If you’re doing something just to get noticed, it has no value for God. Now, it’s easy to jump up and say, “Well, I don’t pray for others to see me. In fact, I’m really uncomfortable praying in front of people at all. I don’t step up and seek attention in any way. I’d rather fade into the background. I just don’t really want anyone looking at me.”
It’s possible you’re telling the truth if that’s something you would claim, but let’s dig a little deeper. We can be just as proud and hypocritical about our (false) humility than those who stand up and get noticed. Boasting in our humility isn’t humility. And hiding from all possibilities can stunt our growth, not to mention rob God of opportunities to work through us. Let’s not twist this verse into something it’s not.

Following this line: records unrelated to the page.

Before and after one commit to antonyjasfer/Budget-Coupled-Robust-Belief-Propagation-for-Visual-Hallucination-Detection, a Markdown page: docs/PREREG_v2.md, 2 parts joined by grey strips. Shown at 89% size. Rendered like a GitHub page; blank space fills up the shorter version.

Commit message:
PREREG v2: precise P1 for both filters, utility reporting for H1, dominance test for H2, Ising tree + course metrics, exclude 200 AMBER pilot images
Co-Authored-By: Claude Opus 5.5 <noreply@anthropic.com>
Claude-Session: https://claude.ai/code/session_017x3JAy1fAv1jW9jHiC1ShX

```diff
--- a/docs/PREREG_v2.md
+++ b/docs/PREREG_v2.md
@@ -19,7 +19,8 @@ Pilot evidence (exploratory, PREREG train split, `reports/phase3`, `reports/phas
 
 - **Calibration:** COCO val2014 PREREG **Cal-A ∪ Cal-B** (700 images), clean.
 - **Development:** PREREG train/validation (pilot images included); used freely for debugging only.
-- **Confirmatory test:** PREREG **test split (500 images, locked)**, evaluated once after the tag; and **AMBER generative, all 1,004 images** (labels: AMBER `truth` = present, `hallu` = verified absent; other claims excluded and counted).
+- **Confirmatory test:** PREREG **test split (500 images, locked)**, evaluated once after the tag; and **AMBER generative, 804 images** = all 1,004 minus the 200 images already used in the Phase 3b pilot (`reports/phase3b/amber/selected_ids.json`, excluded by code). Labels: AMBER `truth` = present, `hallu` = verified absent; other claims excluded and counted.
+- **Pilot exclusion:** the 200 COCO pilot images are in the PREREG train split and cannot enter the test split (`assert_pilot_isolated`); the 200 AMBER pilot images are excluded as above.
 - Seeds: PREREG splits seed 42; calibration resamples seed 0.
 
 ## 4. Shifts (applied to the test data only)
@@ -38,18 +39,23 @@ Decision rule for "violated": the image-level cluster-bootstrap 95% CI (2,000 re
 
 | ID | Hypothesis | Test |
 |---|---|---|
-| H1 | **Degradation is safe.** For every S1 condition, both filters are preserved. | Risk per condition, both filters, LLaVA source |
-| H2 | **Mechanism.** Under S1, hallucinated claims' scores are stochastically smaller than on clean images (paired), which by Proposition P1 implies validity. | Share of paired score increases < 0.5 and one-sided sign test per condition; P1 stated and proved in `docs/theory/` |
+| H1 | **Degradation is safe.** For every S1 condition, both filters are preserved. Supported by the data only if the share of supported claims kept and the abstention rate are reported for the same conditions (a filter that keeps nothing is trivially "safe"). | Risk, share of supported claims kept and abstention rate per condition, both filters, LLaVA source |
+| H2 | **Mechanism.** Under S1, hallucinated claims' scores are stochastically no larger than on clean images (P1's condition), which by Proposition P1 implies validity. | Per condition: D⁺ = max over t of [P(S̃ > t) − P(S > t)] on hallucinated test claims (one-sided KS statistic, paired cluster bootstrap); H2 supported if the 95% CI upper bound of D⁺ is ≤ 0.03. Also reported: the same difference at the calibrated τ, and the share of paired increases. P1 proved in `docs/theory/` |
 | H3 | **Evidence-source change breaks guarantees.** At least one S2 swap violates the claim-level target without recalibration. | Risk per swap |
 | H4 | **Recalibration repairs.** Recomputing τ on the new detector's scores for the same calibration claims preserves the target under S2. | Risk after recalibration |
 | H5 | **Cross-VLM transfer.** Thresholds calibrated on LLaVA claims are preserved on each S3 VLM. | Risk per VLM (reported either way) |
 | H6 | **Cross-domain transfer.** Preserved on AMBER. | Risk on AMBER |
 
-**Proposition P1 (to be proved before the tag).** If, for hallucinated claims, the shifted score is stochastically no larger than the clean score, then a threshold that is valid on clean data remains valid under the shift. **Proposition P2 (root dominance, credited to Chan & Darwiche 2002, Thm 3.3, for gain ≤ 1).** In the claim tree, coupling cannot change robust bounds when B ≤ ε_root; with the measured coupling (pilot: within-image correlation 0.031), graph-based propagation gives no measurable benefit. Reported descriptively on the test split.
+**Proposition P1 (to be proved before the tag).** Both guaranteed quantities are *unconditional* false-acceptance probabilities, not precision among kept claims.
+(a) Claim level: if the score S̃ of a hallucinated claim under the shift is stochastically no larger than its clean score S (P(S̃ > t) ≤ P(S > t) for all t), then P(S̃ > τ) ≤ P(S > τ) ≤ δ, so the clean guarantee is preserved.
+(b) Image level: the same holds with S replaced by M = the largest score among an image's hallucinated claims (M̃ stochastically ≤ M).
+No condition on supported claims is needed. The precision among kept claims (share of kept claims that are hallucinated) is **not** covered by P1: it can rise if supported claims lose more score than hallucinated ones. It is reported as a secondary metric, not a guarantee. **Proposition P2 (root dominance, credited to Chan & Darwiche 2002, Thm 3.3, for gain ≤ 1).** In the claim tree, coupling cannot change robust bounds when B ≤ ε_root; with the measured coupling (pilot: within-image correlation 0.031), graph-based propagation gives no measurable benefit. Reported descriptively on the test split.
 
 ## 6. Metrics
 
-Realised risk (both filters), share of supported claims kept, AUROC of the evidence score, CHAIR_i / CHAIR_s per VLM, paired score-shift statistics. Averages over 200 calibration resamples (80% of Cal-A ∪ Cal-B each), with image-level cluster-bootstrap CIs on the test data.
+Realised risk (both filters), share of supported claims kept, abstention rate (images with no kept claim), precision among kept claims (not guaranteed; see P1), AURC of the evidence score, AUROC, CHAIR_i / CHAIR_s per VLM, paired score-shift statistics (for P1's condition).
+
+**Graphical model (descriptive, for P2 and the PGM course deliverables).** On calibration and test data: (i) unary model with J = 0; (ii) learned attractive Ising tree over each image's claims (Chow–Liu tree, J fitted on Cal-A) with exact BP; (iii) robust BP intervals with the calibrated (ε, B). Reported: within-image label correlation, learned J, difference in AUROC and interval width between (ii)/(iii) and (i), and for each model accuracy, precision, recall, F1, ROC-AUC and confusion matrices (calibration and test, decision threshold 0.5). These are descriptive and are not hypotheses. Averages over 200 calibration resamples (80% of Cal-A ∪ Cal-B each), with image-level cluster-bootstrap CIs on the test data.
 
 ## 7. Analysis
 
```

Yet we need to be convicted in the truth of it. This instruction is difficult to reconcile with the world’s advice, which tells us we need to speak up on our behalf. We need to self-promote and get the word out about what we can provide for others. Case in point: Christian ministry. How many “experts” recommend bloggers use their own names for their web addresses for name recognition? There’s advice for just about anything you want: when to post and tweet, which social networks are essential for building “relationships,” what colors to use, how to code key words, and the list goes on and on. The current term is “building your platform.”

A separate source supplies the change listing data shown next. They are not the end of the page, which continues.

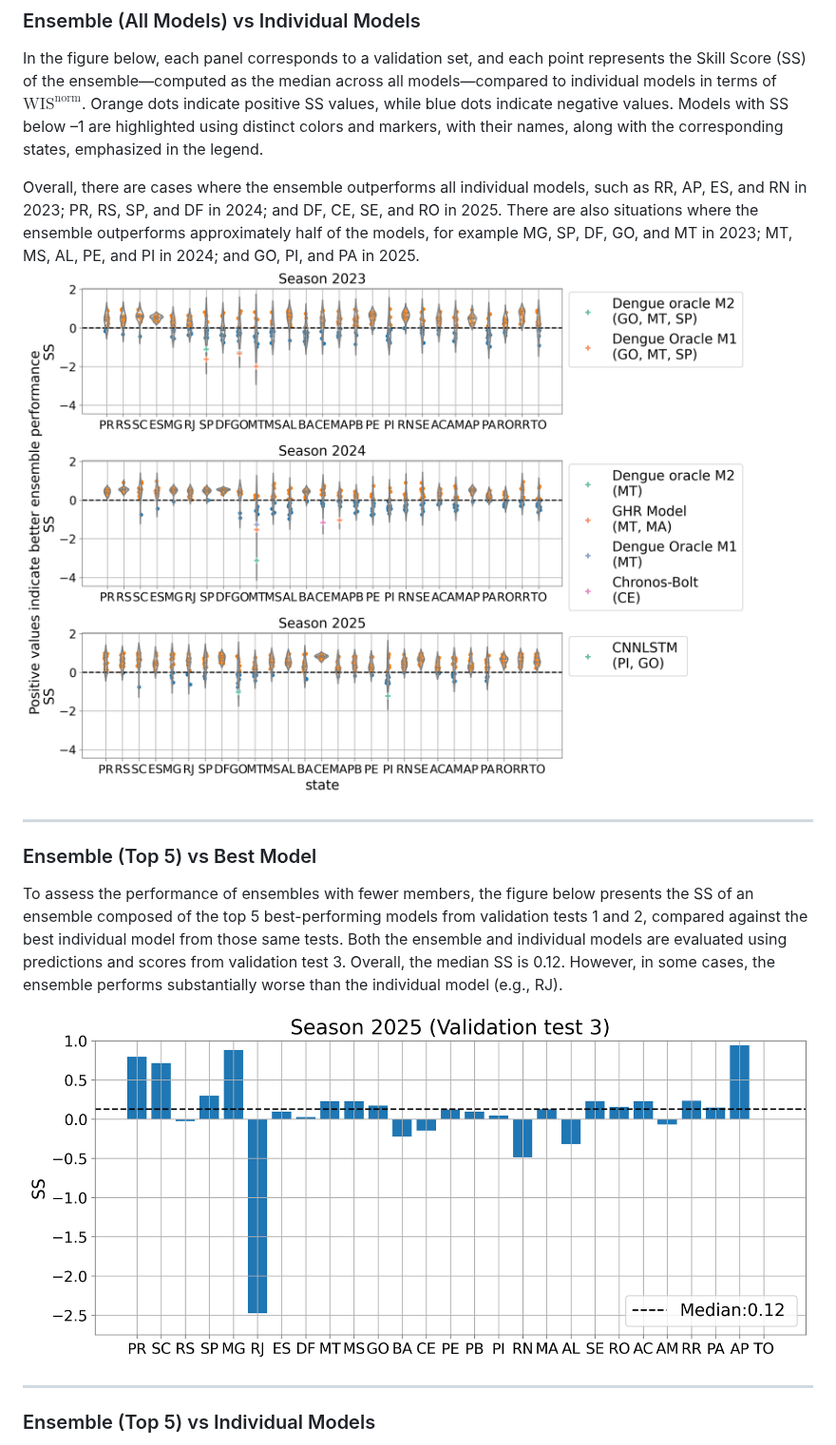
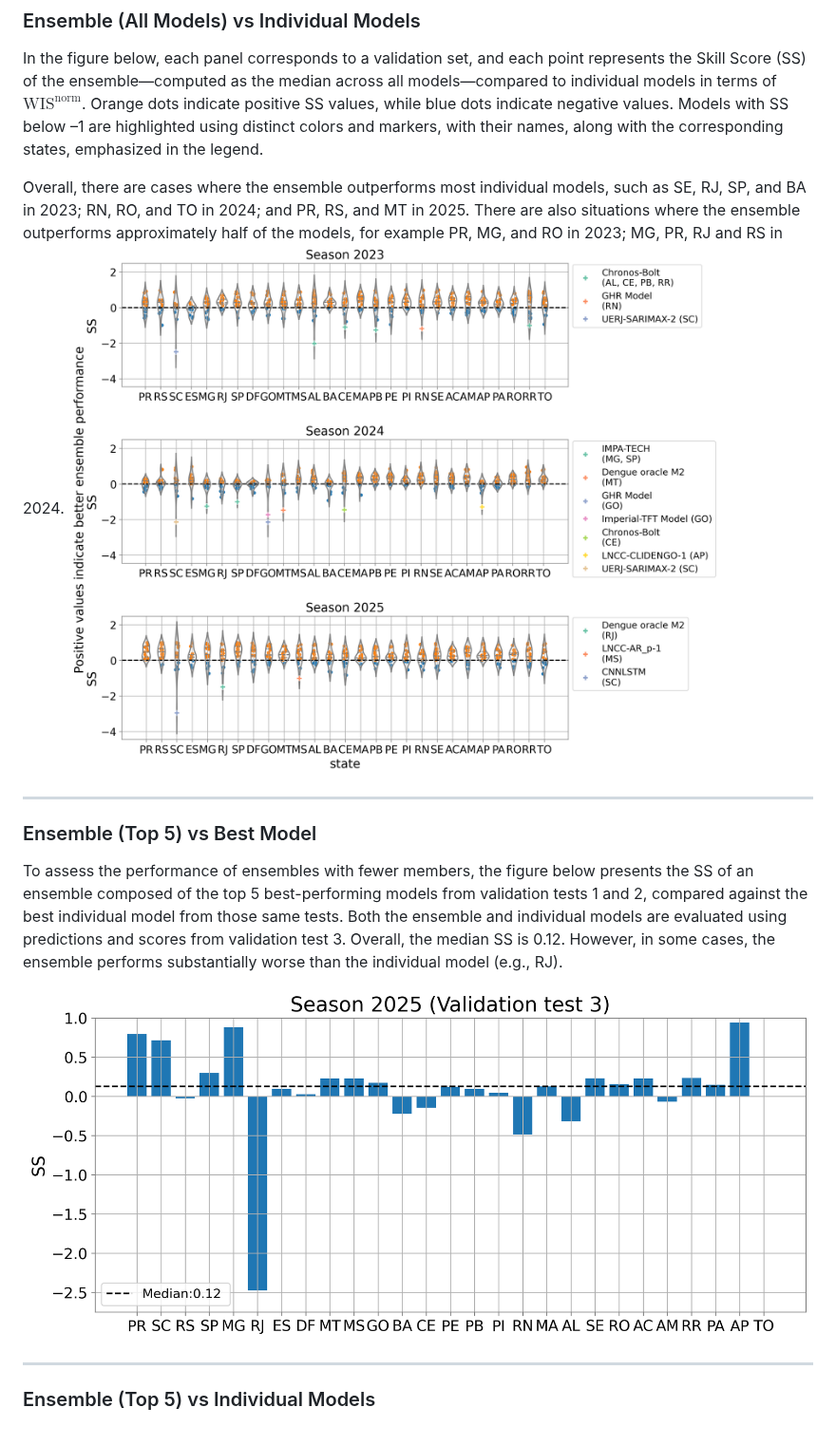
Before and after one commit to Mosqlimate-project/2nd_IMDC_sprint_results, a Markdown page: ensemble_results.md, the part around the change. Shown at 95% size. Rendered like a GitHub page; pictures changed too: figures/ens_top_5_vs_best_models.png, figures/ss_vs_ind_model.png.

Commit message:
update ss ind all models figure

```diff
--- a/ensemble_results.md
+++ b/ensemble_results.md
@@ -97,7 +97,7 @@ where:
 
 In the figure below, each panel corresponds to a validation set, and each point represents the Skill Score (SS) of the ensemble—computed as the median across all models—compared to individual models in terms of $\text{WIS}^{\text{norm}}$. Orange dots indicate positive SS values, while blue dots indicate negative values. Models with SS below –1 are highlighted using distinct colors and markers, with their names, along with the corresponding states, emphasized in the legend.
 
-Overall, there are cases where the ensemble outperforms all individual models, such as RR, AP, ES, and RN in 2023; PR, RS, SP, and DF in 2024; and DF, CE, SE, and RO in 2025. There are also situations where the ensemble outperforms approximately half of the models, for example MG, SP, DF, GO, and MT in 2023; MT, MS, AL, PE, and PI in 2024; and GO, PI, and PA in 2025.
+Overall, there are cases where the ensemble outperforms most individual models, such as SE, RJ, SP, and BA in 2023; RN, RO, and TO in 2024; and PR, RS, and MT in 2025. There are also situations where the ensemble outperforms approximately half of the models, for example PR, MG, and RO in 2023; MG, PR, RJ and RS in 2024.
 ![](figures/ss_vs_ind_model.png)
 
 ---
```
Also changed, not shown: figures/ss_vs_ind_model_top5.png, 1 other file.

What about building God’s platform? (After all, He has a pretty well established platform already, and since He has an “in” on who to reach when, He takes the place of every expert, consultant, and marketing executive you need. Or, He’ll lead you to those people in His timing.) And that brings up another side of the argument: if we’re in ministry to glorify God, we can only have impact for Him if we put forth effort and build the ministry. We say we’re not doing it for ourselves; we’re doing it for Him. I’m not saying that’s not a possibility, but I think we rationalize what we’re doing a lot more often than is actually true.

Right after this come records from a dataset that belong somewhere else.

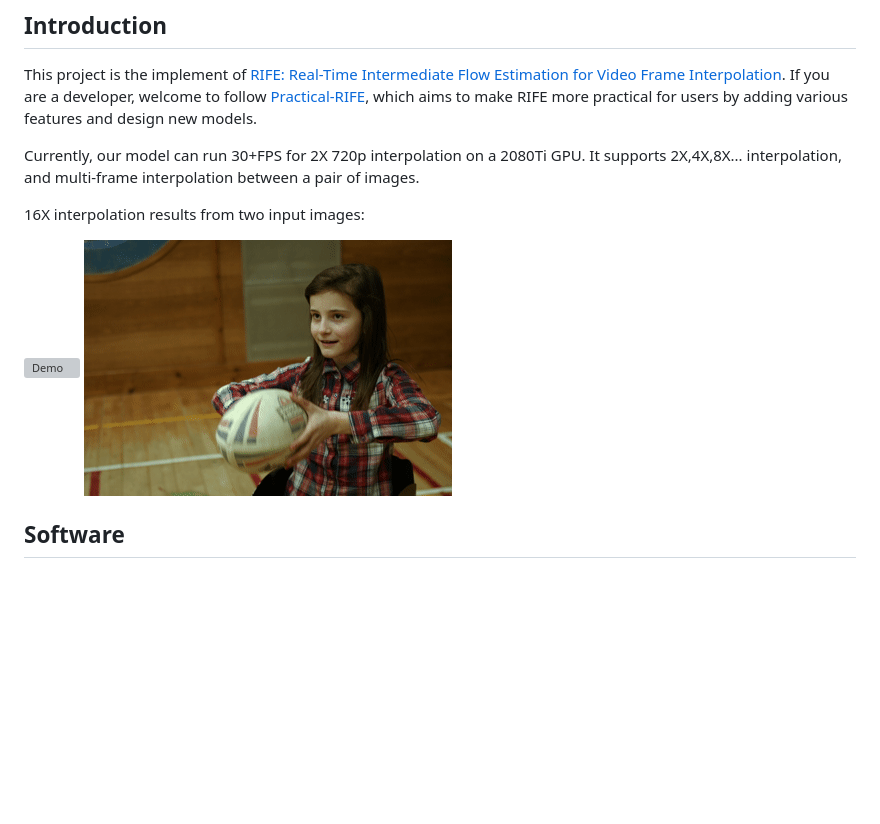
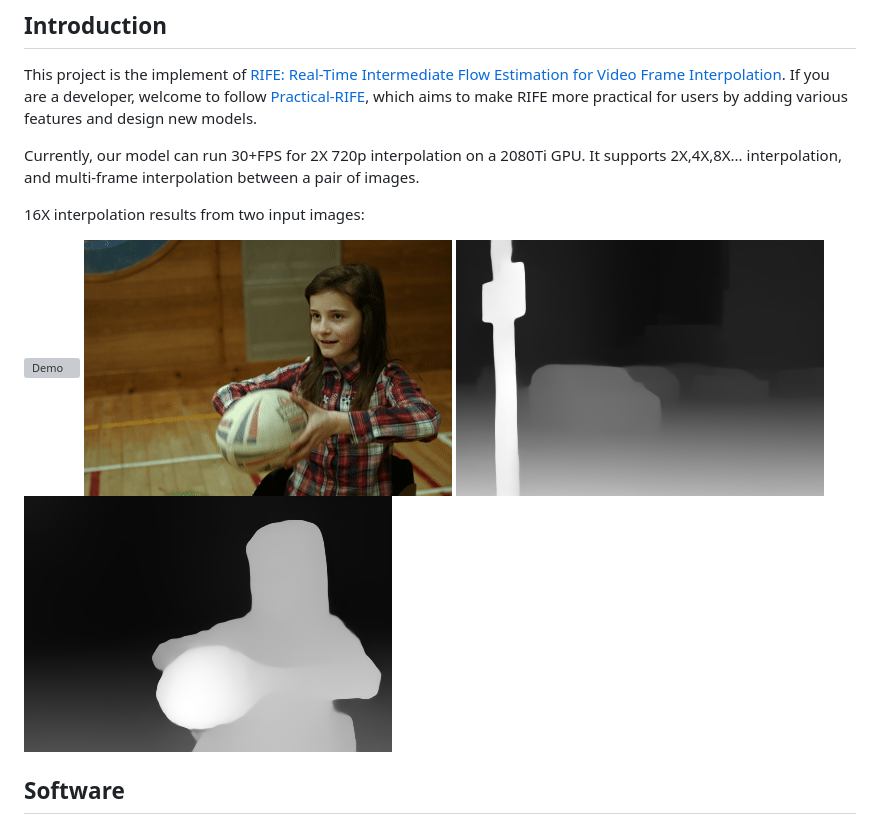
Before and after one commit to hzwer/ECCV2022-RIFE, a Markdown page: README.md, the part around the change. GitHub-like rendering; pictures changed too: demo/D0_slomo_clipped.gif (added), demo/D2_slomo_clipped.gif (added); blank space fills up the shorter version; grey boxes are pictures that could not be loaded.

Commit message:
Add depth slomo demo

```diff
--- a/README.md
+++ b/README.md
@@ -21,6 +21,8 @@ Currently, our model can run 30+FPS for 2X 720p interpolation on a 2080Ti GPU. I
 
 ![Demo](./demo/I0_slomo_clipped.gif)
 ![Demo](./demo/I2_slomo_clipped.gif)
+![Demo](./demo/D0_slomo_clipped.gif)
+![Demo](./demo/D2_slomo_clipped.gif)
 
 ## Software
 [Squirrel-RIFE(中文软件)](https://github.com/YiWeiHuang-stack/Squirrel-Video-Frame-Interpolation) | [Waifu2x-Extension-GUI](https://github.com/AaronFeng753/Waifu2x-Extension-GUI) | [Flowframes](https://nmkd.itch.io/flowframes) | [RIFE-ncnn-vulkan](https://github.com/nihui/rife-ncnn-vulkan) | [RIFE-App(Paid)](https://grisk.itch.io/rife-app) | [Autodesk Flame](https://vimeo.com/505942142) | [SVP](https://www.svp-team.com/wiki/RIFE_AI_interpolation) |
```
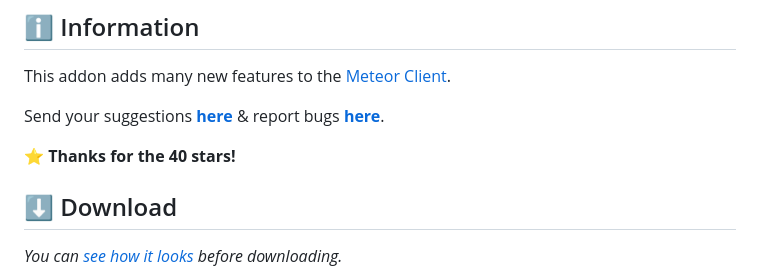
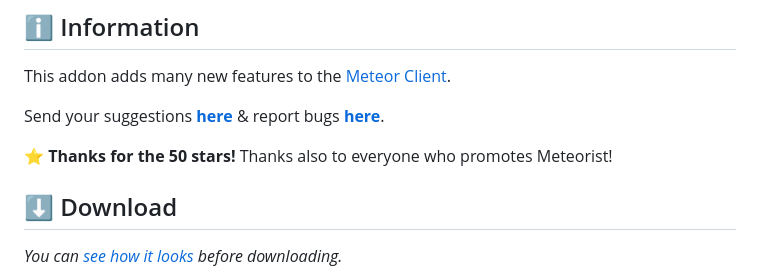
Before and after one commit to Zgoly/Meteorist, a Markdown page: README.md, the part around the change. Rendered like a GitHub page.

```diff
--- a/README.md
+++ b/README.md
@@ -18,7 +18,7 @@ This addon adds many new features to the [Meteor Client](https://meteorclient.co
 
 Send your suggestions **[here](https://github.com/Zgoly/Meteorist/issues/new?assignees=&labels=enhancement&template=suggestion.yml&title=%5BSuggestion%5D)** & report bugs **[here](https://github.com/Zgoly/Meteorist/issues/new?assignees=&labels=bug&template=bug.yml&title=%5BBug%5D)**.
 
-⭐ **Thanks for the 40 stars!**
+⭐ **Thanks for the 50 stars!** Thanks also to everyone who promotes Meteorist!
 <!--
 <img alt="Stargazers" src="https://img.shields.io/badge/dynamic/json?label=%E2%AD%90%20Stargazers&color=black&style=flat-square&query=$[*].login&url=https%3A%2F%2Fapi.github.com%2Frepos%2FZgoly%2FMeteorist%2Fstargazers">
 -->
```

Perhaps you’re not involved in a personal ministry. Consider other things that call attention to yourself: the way you dress, the car you drive, where you live, where you shop, the gifts and donations you give, the awards you win, the letters behind your name, the relationships you have. Maybe your intent is not to call attention to yourself, but if that’s the end result, you may need to put yourself in check.
What happens when someone recognizes you for something you’ve done—how you lead a group, teach a lesson, serve people in need, write a blog, design graphics, paint pictures? Who gets the attention? It’s certainly not always a smooth transition to verbally glorify God with every accolade that comes your way, but our first thought needs to always be how we can point to God.
First, we need to ask for God’s guidance about whether or not we’re supposed to be on the stage in the first place. Don’t assume you know. And just because He guides you on or off it once doesn’t mean the next time will yield the same direction. After following His guidance along the way, you’ll need to be obedient once again as you honor God not only through the process but through any recognition you receive. The intent of the hypocrites was to be seen. That’s not always your intent. God knows, and He will work in your life every step of the way.
But you have to yield to Him…every step of the way.
Dear God, convict me of the times I do anything in front of others for personal attention. I want to glorify You in everything I do, so guide me in my humility. Give me the boldness to step up for You but to step back for myself.